WHAT IS NEEDED » Determine how many lines in the material hold the string "tests", then reply with that number only.

◇ ◇ ◇ ◇

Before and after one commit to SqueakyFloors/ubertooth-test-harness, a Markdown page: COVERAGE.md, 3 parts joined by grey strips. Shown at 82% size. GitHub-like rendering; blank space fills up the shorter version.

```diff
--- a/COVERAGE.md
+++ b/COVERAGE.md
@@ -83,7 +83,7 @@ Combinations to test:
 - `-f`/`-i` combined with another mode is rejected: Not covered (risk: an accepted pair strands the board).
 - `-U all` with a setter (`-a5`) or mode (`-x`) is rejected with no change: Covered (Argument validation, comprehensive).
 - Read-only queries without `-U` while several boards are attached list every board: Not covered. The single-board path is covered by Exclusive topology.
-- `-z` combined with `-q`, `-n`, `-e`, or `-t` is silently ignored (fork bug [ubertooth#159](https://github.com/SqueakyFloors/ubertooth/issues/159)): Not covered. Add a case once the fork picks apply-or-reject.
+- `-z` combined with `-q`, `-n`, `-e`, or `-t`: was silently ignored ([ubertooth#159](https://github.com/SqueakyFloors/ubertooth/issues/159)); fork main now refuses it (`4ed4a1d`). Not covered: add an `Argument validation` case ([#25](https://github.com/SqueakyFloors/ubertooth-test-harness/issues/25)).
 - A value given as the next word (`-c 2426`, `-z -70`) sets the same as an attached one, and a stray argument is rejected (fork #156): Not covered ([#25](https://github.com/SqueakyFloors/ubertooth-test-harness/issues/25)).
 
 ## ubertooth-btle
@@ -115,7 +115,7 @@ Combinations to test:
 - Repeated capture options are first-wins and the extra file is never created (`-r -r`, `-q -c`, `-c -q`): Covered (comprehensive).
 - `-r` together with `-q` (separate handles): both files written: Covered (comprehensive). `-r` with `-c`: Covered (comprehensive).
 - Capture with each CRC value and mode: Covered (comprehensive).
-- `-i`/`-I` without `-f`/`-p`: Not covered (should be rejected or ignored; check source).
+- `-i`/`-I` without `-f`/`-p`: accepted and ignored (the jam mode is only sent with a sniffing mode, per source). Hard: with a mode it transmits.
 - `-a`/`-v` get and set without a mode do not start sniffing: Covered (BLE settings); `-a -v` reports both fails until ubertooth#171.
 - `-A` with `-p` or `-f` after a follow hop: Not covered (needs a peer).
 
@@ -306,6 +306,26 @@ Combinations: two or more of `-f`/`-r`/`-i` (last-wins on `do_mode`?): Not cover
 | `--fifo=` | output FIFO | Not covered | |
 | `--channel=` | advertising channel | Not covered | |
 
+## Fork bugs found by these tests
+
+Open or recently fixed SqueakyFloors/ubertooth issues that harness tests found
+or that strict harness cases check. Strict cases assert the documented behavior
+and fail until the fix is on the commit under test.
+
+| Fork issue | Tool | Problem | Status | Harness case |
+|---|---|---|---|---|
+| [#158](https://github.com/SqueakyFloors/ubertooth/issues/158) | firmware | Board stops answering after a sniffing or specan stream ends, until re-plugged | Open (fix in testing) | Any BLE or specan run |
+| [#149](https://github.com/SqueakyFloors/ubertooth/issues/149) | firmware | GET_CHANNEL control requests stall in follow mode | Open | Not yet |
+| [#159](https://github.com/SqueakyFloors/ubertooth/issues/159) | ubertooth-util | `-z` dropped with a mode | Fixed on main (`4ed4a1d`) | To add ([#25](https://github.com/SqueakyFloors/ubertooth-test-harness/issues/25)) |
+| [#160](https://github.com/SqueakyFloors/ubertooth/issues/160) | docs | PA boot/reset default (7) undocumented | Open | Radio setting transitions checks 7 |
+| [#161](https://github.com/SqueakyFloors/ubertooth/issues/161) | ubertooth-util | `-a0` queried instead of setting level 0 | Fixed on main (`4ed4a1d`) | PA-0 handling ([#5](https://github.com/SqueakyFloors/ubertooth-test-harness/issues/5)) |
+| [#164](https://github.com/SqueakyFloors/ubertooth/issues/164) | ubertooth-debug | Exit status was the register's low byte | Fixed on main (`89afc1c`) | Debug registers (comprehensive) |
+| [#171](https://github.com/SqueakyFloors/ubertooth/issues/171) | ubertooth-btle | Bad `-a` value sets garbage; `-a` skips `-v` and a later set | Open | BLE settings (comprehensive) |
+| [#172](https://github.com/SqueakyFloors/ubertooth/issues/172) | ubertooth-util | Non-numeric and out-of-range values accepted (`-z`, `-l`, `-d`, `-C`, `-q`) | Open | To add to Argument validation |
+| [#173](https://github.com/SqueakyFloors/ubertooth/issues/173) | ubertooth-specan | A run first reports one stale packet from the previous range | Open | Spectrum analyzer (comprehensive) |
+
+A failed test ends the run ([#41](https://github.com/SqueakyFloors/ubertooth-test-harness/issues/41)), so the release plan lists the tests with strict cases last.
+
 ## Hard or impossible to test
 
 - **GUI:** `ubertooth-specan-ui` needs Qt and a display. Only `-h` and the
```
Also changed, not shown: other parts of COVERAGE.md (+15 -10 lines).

◇ ◇ ◇ ◇

WRITTEN SOLUTION » 3